You might run that Broadcasts every day, message hundreds of people and send reminders, but it’s still a single step.
So what if you want to build a longer-running process that has multiple tasks carried out by different people with dependencies between them?
In other words, a workflow.
Broadcasts can be used to build long-running and multi-stage workflows. It can even be used to build conditional workflows that route work differently according to some predefined logic or condition.
The key is to combine multiple Broadcasts into a single process.
This means building a Broadcast for each step of the process and building dependencies between them. There are no formal dependencies in the Broadcast configuration, but the filter condition of one Broadcast can be set to the expected output of another.
For example, you might have a Broadcast that looks for new candidate Projects added to a project list and then routes an approval survey to a team member to review and approve (or reject!) them.
The first Broadcast may have a filter rule that looks for new projects created in the past week.
You can then set up a second Broadcast that uses the expected output of the first Broadcast as its filter rule.
In this case, after receiving the project submission from the first Broadcast the project approver will then review the project using a survey and set an Approval Flag to ‘Yes’ if she approves the project along with a Review Date.
A second Broadcast can then be set up that looks for newly-reviewed projects with an Approval Flag set to ‘Yes’ and sends a message to the person submitting the project that their project has been approved.
Working with Conditional Logic
But what if it’s not approved? In this case you want to build a conditional step into the workflow.
You can do this by copying and editing the second Broadcast to create a third Broadcast that deals with the ‘No’ condition. Again, it looks for newly-reviewed projects, but this time with the Approval Flag set to ‘No’.
Then it may send the project survey back to the submitter of the project asking them to add more information - for example, by providing more details on the project’s business case.
The key with building a workflow is making sure the filter rules and schedules work together across the end-to-end process.

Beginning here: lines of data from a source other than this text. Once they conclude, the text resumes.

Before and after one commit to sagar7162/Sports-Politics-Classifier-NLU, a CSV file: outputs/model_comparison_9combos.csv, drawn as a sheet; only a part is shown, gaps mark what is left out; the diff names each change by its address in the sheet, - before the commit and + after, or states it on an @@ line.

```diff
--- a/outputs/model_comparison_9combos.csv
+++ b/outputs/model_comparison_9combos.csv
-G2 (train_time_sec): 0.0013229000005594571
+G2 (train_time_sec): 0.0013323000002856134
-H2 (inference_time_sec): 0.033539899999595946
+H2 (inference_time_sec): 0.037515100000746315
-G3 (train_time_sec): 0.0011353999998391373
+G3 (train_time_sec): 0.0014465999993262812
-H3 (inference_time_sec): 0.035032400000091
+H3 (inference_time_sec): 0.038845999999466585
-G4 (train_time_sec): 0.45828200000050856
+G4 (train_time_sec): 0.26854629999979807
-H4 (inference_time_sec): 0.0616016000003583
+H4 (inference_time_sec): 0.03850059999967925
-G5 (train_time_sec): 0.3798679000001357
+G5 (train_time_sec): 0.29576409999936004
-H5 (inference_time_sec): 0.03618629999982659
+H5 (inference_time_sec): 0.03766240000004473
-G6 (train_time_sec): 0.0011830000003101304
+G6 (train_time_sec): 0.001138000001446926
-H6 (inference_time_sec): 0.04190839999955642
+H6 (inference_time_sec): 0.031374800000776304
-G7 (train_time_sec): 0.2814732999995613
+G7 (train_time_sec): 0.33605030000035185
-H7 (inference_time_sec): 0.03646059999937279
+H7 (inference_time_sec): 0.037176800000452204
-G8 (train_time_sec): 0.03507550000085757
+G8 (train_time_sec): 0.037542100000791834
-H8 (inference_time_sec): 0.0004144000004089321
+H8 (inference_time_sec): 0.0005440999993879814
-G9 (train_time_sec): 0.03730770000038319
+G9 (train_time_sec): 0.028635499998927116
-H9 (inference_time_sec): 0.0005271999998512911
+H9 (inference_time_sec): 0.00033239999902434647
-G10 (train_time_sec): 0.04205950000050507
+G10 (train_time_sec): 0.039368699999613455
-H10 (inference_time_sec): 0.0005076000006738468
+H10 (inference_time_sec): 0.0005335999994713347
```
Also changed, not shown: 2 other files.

For example, if you want the end-to-end flow to run weekly, then you’ll need to design both the filter rules and the schedules of each step to pick up that week’s changes and pass them along to the next step in the workflow.
For more information on working with timing in Broadcasts, see Working with Timing in Broadcasts.